Air pollution forced Bosnian authorities to shut schools in the capital Sarajevo on Thursday, while smog levels also spiked in other parts of the Balkan country due to a lack of rainfall, local officials said.
The air quality index, whose "normal" levels range from 0 to 50, reached 94 in Sarajevo on Thursday, official data showed.
Registered levels had been even higher in recent days, with the index soaring above the dangerous 300 mark and the city literally shrouded in a smog.
Regional authorities in Sarajevo decided to close primary and secondary schools Thursday, they said in a statement, while the city council demanded an early start to the winter holiday, so that children would be spared from being exposed to the smog.
Winter holidays traditionally start later in Bosnia than in western Europe, just ahead of the New Year.
Health authorities urged citizens meanwhile, particularly those with health problems, pregnant women and children, to refrain from going out at all.
Red Cross and non-governmental activists distributed protective masks to people across the city, which is surrounded by mountains that lock in the air especially during dry spells.
Pollution levels were also exacerbated by fumes from heating tens of thousands of homes.
Weather forecasts indicate that smog levels are not expected to improve before January.

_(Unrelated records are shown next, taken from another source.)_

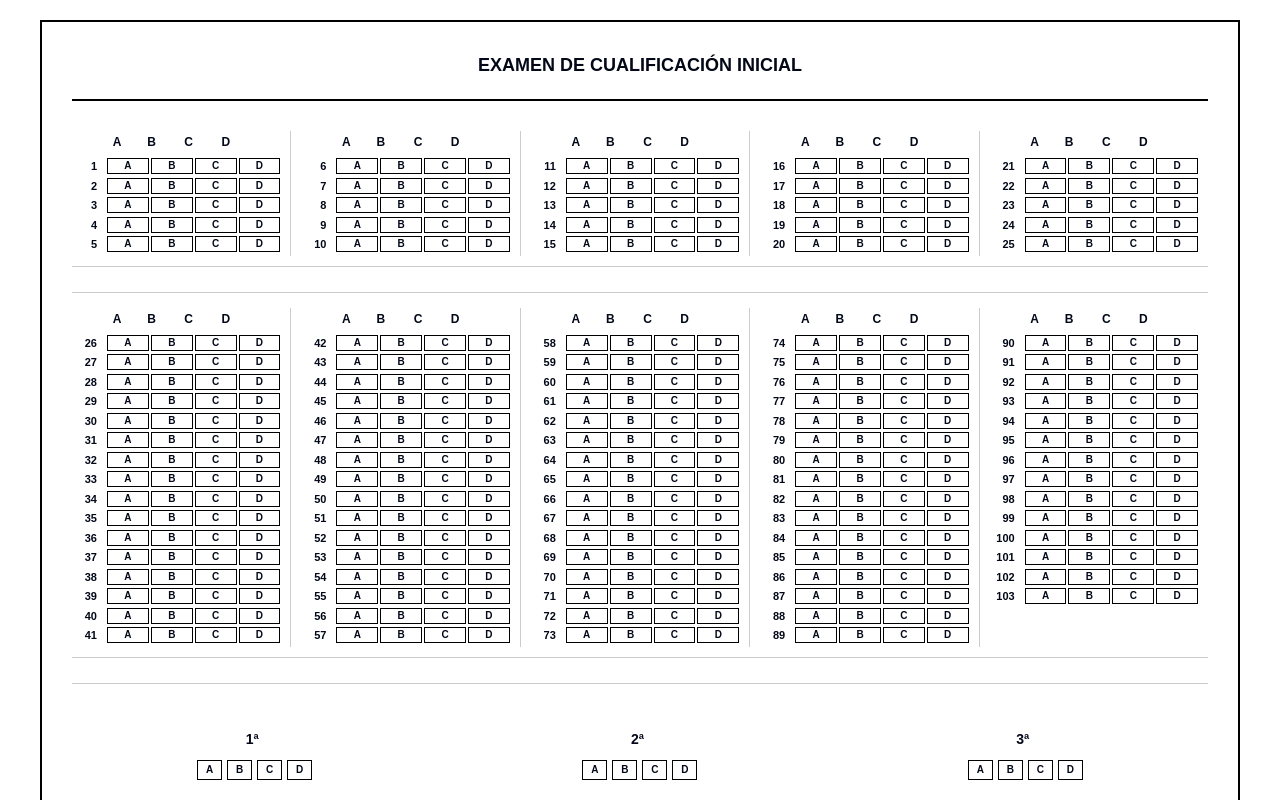
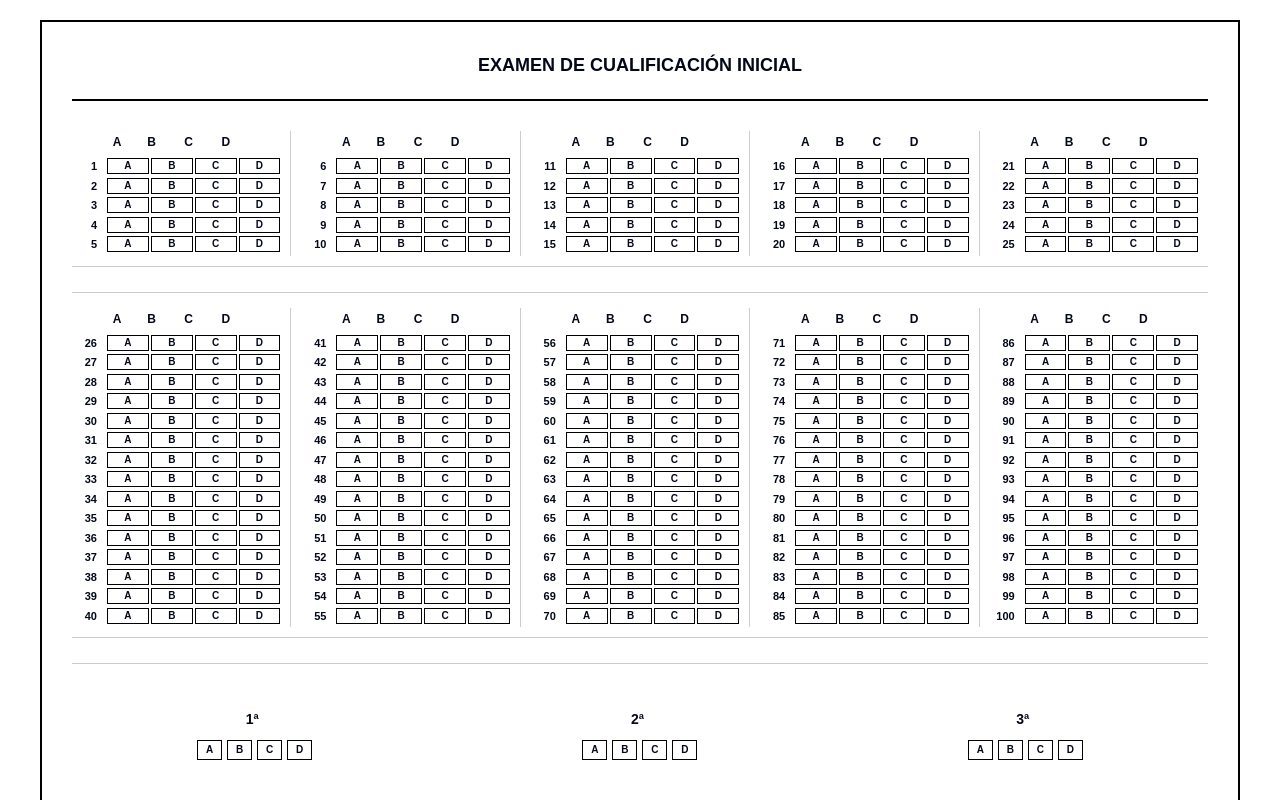
Before and after one commit to rogertgu/sheet-to-scan-form, a React (Vite) app: page / in a window 1280 px wide. Shown: the top 800 px of the page. Built offline with nearby package versions, Linux system fonts and the light colour scheme.

Commit message:
Ajustar número de preguntas
Ajusta el número de preguntas en el segundo bloque a 100, dejando las 3 preguntas restantes como extras.

```diff
--- a/src/pages/Index.tsx
+++ b/src/pages/Index.tsx
@@ -17,15 +17,15 @@ const Index = () => {
     // Create CSV content
     let csvContent = "Pregunta,Respuesta\n";
 
-    // Add main questions (1-103)
-    for (let i = 1; i <= 103; i++) {
+    // Add main questions (1-100)
+    for (let i = 1; i <= 100; i++) {
       const answer = answers[i] || "";
       csvContent += `${i},${answer}\n`;
     }
 
-    // Add additional questions (1ª, 2ª, 3ª)
-    for (let i = 104; i <= 106; i++) {
-      const questionLabel = i === 104 ? "1ª" : i === 105 ? "2ª" : "3ª";
+    // Add additional questions (1ª, 2ª, 3ª) - questions 101, 102, 103
+    for (let i = 101; i <= 103; i++) {
+      const questionLabel = i === 101 ? "1ª" : i === 102 ? "2ª" : "3ª";
       const answer = answers[i] || "";
       csvContent += `${questionLabel},${answer}\n`;
     }
@@ -100,22 +100,22 @@ const Index = () => {
 
         <div className="section-divider"></div>
 
-        {/* Main sections: Questions 26-103 in 5 columns */}
+        {/* Main sections: Questions 26-100 in 5 columns */}
         <div className="main-sections">
-          {renderColumn(26, 41)}
-          {renderColumn(42, 57)}
-          {renderColumn(58, 73)}
-          {renderColumn(74, 89)}
-          {renderColumn(90, 103)}
+          {renderColumn(26, 40)}
+          {renderColumn(41, 55)}
+          {renderColumn(56, 70)}
+          {renderColumn(71, 85)}
+          {renderColumn(86, 100)}
         </div>
 
         <div className="section-divider"></div>
 
         {/* Additional questions */}
         <div className="additional-questions">
-          {renderQuestion(104, "1ª")}
-          {renderQuestion(105, "2ª")}
-          {renderQuestion(106, "3ª")}
+          {renderQuestion(101, "1ª")}
+          {renderQuestion(102, "2ª")}
+          {renderQuestion(103, "3ª")}
         </div>
       </div>
 
```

Several other Bosnian towns were also hit by smog, especially those with large industrial areas such as Lukavac and Tuzla, where the air pollution index reached 293 and 193 respectively on Thursday.